WHAT NEEDS TO BE DONE
Within the records that follow, count the lines containing the string "text". Reply only with the count.

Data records

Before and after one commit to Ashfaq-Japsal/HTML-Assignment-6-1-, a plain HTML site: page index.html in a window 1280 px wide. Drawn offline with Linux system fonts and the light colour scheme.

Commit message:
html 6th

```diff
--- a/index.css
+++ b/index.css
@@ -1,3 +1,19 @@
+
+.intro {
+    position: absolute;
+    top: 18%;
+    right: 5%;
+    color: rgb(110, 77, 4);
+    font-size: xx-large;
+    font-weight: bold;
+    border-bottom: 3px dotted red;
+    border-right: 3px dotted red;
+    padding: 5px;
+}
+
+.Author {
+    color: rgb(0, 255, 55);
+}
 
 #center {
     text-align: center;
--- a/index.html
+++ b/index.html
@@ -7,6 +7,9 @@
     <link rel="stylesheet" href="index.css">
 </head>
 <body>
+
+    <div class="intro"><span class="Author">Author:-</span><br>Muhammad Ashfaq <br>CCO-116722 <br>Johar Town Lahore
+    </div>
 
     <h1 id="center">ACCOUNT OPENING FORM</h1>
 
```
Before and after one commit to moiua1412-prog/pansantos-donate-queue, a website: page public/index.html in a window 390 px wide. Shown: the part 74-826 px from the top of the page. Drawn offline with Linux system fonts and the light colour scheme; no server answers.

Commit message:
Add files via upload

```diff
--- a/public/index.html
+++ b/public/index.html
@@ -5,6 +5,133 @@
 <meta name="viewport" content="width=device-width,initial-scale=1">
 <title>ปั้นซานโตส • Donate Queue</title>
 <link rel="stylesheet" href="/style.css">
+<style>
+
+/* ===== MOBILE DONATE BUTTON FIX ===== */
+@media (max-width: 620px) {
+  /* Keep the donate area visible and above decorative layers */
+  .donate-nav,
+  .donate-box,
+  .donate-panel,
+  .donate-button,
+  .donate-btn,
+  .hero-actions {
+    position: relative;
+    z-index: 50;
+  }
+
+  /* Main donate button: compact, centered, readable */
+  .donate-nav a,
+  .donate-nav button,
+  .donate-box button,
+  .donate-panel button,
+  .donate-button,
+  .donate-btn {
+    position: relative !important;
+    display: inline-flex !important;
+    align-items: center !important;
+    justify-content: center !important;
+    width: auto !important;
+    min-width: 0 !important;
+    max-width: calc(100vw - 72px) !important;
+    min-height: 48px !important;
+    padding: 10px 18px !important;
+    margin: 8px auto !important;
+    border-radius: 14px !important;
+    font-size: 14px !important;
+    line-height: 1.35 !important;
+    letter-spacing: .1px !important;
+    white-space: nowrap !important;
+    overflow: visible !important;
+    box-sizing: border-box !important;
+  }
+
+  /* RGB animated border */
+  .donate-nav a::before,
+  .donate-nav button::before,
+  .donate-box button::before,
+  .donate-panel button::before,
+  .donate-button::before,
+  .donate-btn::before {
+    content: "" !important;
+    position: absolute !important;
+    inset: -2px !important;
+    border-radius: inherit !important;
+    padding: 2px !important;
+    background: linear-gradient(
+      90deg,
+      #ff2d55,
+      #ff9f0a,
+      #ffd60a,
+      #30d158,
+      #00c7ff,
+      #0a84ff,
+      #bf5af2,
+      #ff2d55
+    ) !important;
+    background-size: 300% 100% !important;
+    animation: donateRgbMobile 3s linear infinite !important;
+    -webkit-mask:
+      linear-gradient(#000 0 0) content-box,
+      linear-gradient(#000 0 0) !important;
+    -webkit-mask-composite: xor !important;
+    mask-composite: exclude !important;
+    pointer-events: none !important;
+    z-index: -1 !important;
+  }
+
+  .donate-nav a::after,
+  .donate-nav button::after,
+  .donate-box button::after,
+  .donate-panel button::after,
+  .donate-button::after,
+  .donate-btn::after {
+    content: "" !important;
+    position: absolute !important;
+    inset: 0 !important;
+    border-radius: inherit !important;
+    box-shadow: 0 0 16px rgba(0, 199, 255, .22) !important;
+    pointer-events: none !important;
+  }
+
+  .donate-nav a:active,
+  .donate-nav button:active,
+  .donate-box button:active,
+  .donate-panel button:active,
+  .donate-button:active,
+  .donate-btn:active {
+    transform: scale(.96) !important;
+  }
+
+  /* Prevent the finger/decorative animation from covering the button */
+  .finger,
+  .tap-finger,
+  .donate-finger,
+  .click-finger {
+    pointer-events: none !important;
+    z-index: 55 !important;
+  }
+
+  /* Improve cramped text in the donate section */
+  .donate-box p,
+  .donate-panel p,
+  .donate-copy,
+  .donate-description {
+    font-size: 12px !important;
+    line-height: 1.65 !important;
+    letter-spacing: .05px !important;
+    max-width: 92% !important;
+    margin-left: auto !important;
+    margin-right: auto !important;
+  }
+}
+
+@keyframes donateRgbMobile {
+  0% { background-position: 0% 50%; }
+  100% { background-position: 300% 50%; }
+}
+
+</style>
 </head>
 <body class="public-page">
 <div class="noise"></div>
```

ANSWER FOR THE TASK
2